Date Published 25 May 2012
Lenders need to return to pricing for risk and there needs to be more 100%, cashback and sub-prime mortgage product availability if the mortgage market is to return to any sort of health.
John Wriglesworth, chairman of the Wriglesworth Consultancy, the PR firm specialising in the mortgage and housing markets, was speaking at tis week`s Mortgage Business Expo Manchester 2012.
Wriglesworth, who organises the much-praised Great Housing Debate each year in Westminster, defended lending activity prior to the credit crunch, saying all of it, including sub-prime, was justified.
He said that the reasons for the crisis lay beyond UK shores.
He also said pent-up demand in the first-time buyer market was out there ‘and if they could get hold of a mortgage then they would’.
Wriglesworth added: `Lenders can’t lend in the right way to get the market going. Unless 100% mortgages and sub-prime comes back, then you’re not going to see a healthy market. There is nothing wrong with 100% or cashback mortgages as long as lenders price for risk.`
He was also conscious of the capital adequacy problems facing lenders and said the new round of requirements was ‘Basel III meets Godzilla’.
He hit out at the Financial Services Authority, saying: `The FSA is stifling the ability of lenders to offer mortgages to those that want them. It is a total over-reaction. What’s wrong with giving someone who is riskier an 8% mortgage [rate]? The FSA are not allowing lenders to do this because they don’t trust them.`
He also questioned the motives for brokers selling short-term products. He said: `Those selling two-year / short-term discounted products are mis-selling because you’re exposing borrowers to interest rate fluctuation in two years’ time.`
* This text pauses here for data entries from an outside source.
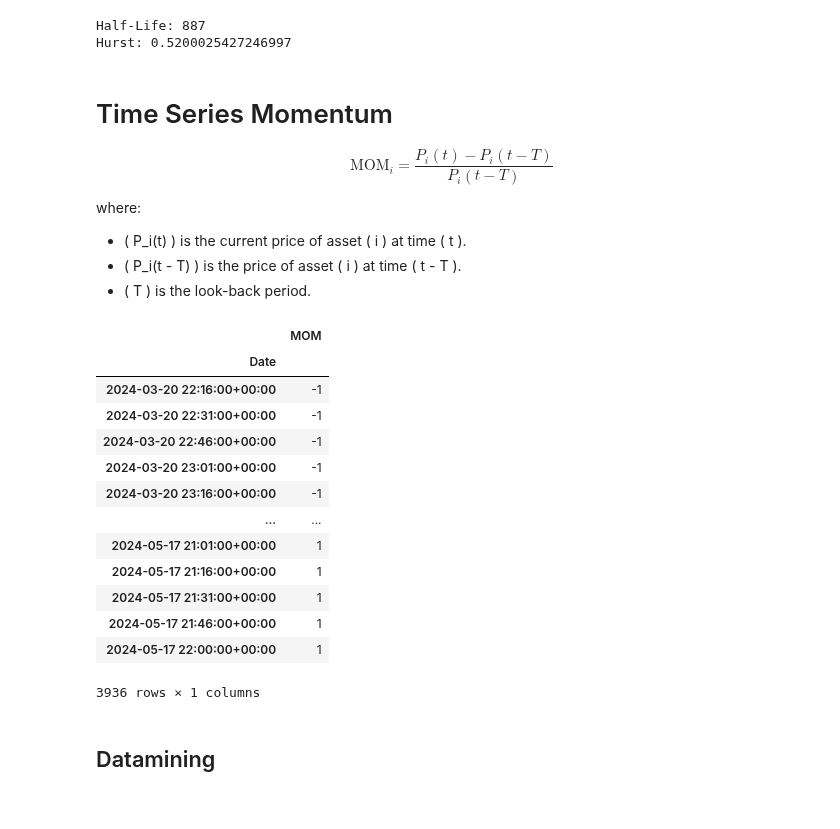
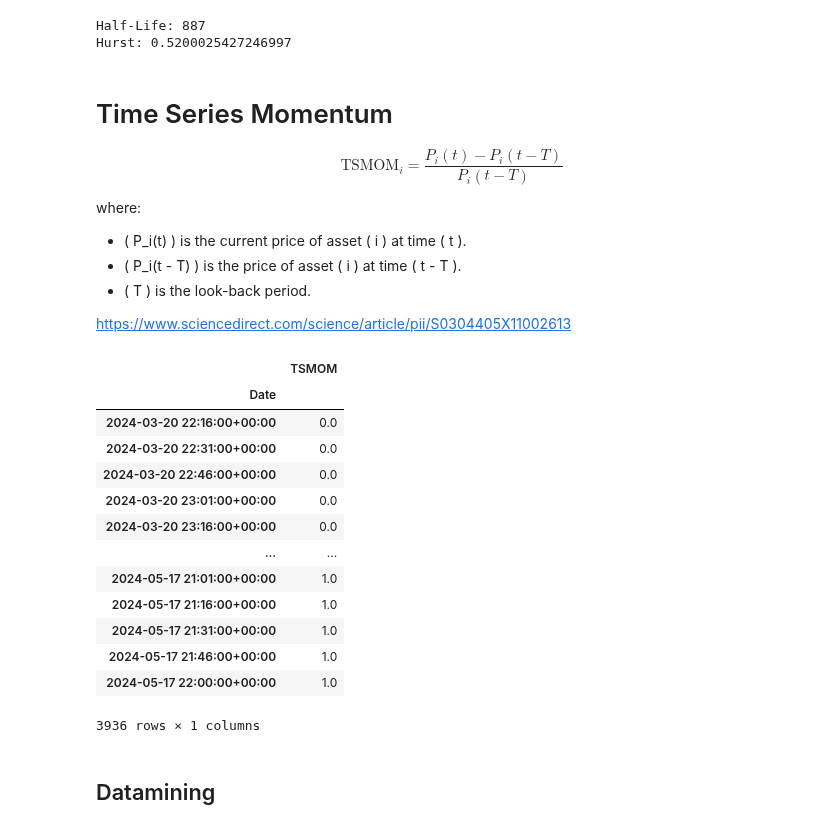
Before and after one commit to adamd1985/intra_day_futures_arb, a Jupyter notebook: ta_momentum.ipynb, the cells around one changed output. Saved outputs shown, nothing was run; the diff lists cells and outputs as text; code cells hidden in the pictures.

```diff
--- a/ta_momentum.ipynb
+++ b/ta_momentum.ipynb
@@ -145,7 +145,7 @@ Hurst: 0.5200025427246997
 # Time Series Momentum
 
 $$
-\text{MOM}_i = \frac{P_i(t) - P_i(t - T)}{P_i(t - T)}
+\text{TSMOM}_i = \frac{P_i(t) - P_i(t - T)}{P_i(t - T)}
 $$
 
 where:
@@ -153,31 +153,41 @@ where:
 - \( P_i(t) \) is the current price of asset \( i \) at time \( t \).
 - \( P_i(t - T) \) is the price of asset \( i \) at time \( t - T \).
 - \( T \) is the look-back period.
+
+https://www.sciencedirect.com/science/article/pii/S0304405X11002613
-# %%
-def get_tsmom_signals(prices, look_back_period=HALF_LIFE):
-    momentum = prices / prices.shift(look_back_period) - 1
-    signals = np.where(momentum > 0, 1, -1)
-    signals_df = pd.DataFrame(signals, index=prices.index, columns=["MOM"])
-
-    return signals_df
-
-tsmom_signals = get_tsmom_signals(target_fut_df[f"{TARGET_FUT}_Close"])
-tsmom_signals
-# %% [output]
-|  | MOM |
-| Date |  |
-| 2024-03-20 22:16:00+00:00 | -1 |
-| 2024-03-20 22:31:00+00:00 | -1 |
-| 2024-03-20 22:46:00+00:00 | -1 |
-| 2024-03-20 23:01:00+00:00 | -1 |
-| 2024-03-20 23:16:00+00:00 | -1 |
-| ... | ... |
-| 2024-05-17 21:01:00+00:00 | 1 |
-| 2024-05-17 21:16:00+00:00 | 1 |
-| 2024-05-17 21:31:00+00:00 | 1 |
-| 2024-05-17 21:46:00+00:00 | 1 |
-| 2024-05-17 22:00:00+00:00 | 1 |
-3936 rows × 1 columns
+# %%
+def get_tsmom_signals(prices, lookback, period):
+    def get_auto_covariance(returns, window):
+        mean_returns = returns.rolling(window=window).mean()
+        auto_cov = (returns - mean_returns).rolling(window=window).apply(lambda x: np.cov(x, x)[0, 1])
+        return auto_cov
+
+    returns = prices.pct_change().fillna(0.)
+    auto_cov = get_auto_covariance(returns, lookback).fillna(0.)
+
+    signals = np.sign(auto_cov)
+    signals_df = pd.DataFrame({
+        'TSMOM': signals,
+    }, index=returns.index)
+    return signals_df
+
+tsmom_signals = get_tsmom_signals(target_fut_df[f"{TARGET_FUT}_Close"], lookback=abs(HALF_LIFE), period=INTERVAL)
+tsmom_signals
+# %% [output]
+|  | TSMOM |
+| Date |  |
+| 2024-03-20 22:16:00+00:00 | 0.0 |
+| 2024-03-20 22:31:00+00:00 | 0.0 |
+| 2024-03-20 22:46:00+00:00 | 0.0 |
+| 2024-03-20 23:01:00+00:00 | 0.0 |
+| 2024-03-20 23:16:00+00:00 | 0.0 |
+| ... | ... |
+| 2024-05-17 21:01:00+00:00 | 1.0 |
+| 2024-05-17 21:16:00+00:00 | 1.0 |
+| 2024-05-17 21:31:00+00:00 | 1.0 |
+| 2024-05-17 21:46:00+00:00 | 1.0 |
+| 2024-05-17 22:00:00+00:00 | 1.0 |
+3936 rows × 1 columns
 # %% [markdown]
 ## Datamining
 # %%
```
Also changed, not shown: parts of 4 cells of this notebook, 3 other files.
Wriglesworth concluded: `There is virtue in the fact that we are stable and we’re at the bottom of the market.`